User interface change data
• • • • •

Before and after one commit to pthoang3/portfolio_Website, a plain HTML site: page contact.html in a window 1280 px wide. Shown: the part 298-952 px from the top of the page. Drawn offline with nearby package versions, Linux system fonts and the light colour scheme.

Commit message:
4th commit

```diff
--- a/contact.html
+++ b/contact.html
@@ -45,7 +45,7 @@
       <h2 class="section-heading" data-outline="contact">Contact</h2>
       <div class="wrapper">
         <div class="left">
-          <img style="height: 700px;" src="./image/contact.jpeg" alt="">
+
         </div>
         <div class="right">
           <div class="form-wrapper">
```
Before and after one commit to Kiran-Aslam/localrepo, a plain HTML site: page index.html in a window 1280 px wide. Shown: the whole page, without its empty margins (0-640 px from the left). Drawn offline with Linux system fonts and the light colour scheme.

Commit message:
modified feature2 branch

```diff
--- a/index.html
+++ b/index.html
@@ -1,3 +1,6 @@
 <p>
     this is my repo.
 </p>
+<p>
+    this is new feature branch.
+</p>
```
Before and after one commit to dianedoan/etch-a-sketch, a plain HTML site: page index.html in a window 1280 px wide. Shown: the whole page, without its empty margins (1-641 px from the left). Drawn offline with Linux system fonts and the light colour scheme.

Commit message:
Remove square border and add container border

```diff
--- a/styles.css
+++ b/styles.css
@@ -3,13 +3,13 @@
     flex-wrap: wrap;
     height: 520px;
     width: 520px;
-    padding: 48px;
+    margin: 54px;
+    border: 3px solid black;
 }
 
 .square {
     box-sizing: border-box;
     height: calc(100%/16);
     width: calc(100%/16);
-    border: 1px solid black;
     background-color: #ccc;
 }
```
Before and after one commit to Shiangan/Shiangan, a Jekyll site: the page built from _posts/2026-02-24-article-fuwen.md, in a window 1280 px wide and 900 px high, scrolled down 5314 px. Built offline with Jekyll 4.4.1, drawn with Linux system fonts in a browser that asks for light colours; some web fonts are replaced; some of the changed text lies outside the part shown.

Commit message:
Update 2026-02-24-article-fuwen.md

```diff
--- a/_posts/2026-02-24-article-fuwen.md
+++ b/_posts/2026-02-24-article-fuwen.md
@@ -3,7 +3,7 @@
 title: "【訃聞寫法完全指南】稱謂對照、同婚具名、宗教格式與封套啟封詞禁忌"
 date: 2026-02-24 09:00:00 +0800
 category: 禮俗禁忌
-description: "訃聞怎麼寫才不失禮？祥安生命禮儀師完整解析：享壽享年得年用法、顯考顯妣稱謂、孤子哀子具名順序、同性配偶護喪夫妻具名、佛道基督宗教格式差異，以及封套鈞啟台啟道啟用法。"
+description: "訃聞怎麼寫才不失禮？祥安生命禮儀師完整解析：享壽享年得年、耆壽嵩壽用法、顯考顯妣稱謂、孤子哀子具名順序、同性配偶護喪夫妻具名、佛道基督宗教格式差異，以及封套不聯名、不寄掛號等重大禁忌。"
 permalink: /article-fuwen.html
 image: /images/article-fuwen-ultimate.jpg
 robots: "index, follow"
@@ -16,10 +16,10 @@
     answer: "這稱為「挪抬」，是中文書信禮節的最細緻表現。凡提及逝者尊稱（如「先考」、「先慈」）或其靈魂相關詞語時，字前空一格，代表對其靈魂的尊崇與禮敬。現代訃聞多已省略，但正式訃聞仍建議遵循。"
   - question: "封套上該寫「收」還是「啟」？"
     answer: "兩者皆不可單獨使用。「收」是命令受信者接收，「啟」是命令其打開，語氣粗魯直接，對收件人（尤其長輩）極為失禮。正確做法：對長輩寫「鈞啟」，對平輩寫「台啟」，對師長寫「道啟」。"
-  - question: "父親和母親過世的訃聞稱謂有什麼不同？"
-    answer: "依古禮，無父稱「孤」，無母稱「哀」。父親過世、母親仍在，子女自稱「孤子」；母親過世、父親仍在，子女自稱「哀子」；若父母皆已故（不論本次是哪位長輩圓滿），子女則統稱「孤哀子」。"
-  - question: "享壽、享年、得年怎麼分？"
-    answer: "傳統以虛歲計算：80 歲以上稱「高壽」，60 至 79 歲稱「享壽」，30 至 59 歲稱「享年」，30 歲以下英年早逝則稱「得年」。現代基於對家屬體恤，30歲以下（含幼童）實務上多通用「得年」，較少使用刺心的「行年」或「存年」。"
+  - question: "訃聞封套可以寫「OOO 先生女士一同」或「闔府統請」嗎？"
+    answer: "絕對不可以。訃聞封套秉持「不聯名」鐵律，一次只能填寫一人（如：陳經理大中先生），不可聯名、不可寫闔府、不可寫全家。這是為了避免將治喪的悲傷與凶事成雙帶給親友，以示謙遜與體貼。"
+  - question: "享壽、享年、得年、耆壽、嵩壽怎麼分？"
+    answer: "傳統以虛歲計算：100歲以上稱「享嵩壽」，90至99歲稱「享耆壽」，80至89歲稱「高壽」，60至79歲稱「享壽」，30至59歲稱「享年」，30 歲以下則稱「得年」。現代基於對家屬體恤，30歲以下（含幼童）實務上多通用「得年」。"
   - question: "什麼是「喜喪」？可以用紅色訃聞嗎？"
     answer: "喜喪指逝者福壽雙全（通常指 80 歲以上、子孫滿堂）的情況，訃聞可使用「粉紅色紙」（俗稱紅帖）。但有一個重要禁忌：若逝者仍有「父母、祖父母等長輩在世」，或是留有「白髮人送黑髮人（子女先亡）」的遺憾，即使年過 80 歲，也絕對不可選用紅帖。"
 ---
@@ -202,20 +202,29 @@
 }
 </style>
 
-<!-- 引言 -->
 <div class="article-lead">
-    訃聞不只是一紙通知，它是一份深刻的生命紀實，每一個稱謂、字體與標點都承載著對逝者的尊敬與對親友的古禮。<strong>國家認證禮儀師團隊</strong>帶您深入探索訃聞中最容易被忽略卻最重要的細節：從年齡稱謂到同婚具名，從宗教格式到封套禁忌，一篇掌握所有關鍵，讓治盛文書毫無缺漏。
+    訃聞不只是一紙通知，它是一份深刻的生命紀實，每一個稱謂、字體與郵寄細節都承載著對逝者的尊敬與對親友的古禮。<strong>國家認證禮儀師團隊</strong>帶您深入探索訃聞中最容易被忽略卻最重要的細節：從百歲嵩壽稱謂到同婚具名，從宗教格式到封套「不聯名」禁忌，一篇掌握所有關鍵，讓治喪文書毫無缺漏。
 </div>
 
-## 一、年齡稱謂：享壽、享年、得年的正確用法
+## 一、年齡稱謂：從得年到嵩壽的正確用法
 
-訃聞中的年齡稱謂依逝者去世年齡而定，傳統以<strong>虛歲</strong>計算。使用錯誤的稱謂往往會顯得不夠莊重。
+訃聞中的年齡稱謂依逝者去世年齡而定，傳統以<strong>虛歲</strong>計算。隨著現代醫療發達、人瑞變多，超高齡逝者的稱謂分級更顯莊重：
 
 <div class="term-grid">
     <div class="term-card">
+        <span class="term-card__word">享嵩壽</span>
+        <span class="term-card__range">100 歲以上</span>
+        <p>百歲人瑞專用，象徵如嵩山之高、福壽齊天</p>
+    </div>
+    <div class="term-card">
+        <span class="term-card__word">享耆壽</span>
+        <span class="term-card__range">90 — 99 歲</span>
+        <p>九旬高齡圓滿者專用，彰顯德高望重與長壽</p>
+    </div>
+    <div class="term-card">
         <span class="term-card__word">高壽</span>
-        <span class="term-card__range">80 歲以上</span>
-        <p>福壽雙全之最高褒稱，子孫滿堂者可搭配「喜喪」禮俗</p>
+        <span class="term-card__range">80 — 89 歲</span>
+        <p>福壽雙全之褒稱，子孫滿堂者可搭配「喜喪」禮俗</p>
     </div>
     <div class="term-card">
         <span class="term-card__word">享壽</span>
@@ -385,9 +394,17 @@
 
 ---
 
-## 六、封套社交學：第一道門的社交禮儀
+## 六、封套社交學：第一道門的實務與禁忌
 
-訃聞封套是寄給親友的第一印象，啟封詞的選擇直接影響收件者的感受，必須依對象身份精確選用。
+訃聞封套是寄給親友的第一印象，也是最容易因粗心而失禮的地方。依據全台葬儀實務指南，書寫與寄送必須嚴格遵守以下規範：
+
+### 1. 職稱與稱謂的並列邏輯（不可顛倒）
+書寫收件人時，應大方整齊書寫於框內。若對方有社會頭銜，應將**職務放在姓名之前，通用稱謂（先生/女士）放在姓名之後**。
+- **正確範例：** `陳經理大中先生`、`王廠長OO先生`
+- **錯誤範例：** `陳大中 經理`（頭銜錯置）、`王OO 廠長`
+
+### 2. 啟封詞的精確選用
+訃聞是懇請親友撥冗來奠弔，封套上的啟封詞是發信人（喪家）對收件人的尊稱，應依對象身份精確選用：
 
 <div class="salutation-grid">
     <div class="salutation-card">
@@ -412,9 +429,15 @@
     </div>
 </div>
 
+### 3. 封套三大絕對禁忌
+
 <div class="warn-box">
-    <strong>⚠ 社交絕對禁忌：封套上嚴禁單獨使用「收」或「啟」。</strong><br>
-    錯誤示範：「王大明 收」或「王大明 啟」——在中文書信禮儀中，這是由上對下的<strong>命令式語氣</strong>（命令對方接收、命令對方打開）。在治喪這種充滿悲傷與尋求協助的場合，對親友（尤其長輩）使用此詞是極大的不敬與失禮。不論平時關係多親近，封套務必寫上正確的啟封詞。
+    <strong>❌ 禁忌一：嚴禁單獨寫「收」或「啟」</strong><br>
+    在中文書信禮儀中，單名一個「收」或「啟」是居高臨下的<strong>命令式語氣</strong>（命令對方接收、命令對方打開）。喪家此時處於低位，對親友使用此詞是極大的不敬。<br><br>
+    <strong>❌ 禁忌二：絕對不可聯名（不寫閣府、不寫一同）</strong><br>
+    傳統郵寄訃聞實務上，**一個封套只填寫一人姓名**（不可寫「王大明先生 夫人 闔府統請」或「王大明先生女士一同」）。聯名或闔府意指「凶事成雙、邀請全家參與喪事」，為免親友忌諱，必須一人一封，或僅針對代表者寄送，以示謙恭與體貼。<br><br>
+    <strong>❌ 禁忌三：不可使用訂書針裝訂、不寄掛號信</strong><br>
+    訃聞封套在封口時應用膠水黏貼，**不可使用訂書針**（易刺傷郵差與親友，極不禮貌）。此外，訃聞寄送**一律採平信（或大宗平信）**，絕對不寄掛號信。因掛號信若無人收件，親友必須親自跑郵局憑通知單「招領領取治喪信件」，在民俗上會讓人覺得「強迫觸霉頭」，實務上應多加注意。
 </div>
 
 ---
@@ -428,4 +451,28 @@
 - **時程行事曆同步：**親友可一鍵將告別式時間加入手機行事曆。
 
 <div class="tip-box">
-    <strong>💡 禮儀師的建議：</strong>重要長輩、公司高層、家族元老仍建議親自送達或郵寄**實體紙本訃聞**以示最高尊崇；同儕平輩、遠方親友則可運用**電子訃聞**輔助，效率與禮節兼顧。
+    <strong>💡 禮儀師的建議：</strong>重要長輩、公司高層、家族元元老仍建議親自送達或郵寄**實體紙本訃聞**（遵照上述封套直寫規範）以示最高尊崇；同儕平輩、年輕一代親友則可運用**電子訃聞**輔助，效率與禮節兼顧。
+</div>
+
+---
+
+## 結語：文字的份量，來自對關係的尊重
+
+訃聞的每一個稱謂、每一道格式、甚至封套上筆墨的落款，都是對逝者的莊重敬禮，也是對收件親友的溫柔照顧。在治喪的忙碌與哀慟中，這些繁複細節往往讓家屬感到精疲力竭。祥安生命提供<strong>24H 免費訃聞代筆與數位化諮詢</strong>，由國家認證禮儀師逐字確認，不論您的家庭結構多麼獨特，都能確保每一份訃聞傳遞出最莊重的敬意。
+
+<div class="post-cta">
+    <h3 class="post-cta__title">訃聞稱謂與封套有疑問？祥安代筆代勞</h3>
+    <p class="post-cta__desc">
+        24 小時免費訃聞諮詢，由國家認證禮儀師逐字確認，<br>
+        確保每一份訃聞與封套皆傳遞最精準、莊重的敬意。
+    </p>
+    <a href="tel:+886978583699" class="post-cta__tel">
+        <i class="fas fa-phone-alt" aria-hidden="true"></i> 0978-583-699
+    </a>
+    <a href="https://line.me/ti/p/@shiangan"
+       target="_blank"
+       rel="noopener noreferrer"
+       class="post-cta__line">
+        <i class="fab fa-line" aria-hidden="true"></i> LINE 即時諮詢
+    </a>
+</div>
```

• • • • •

*Problem requirements*.
How many of the lines in these entries hold "span"? Report only the count.

*Answer space*.
8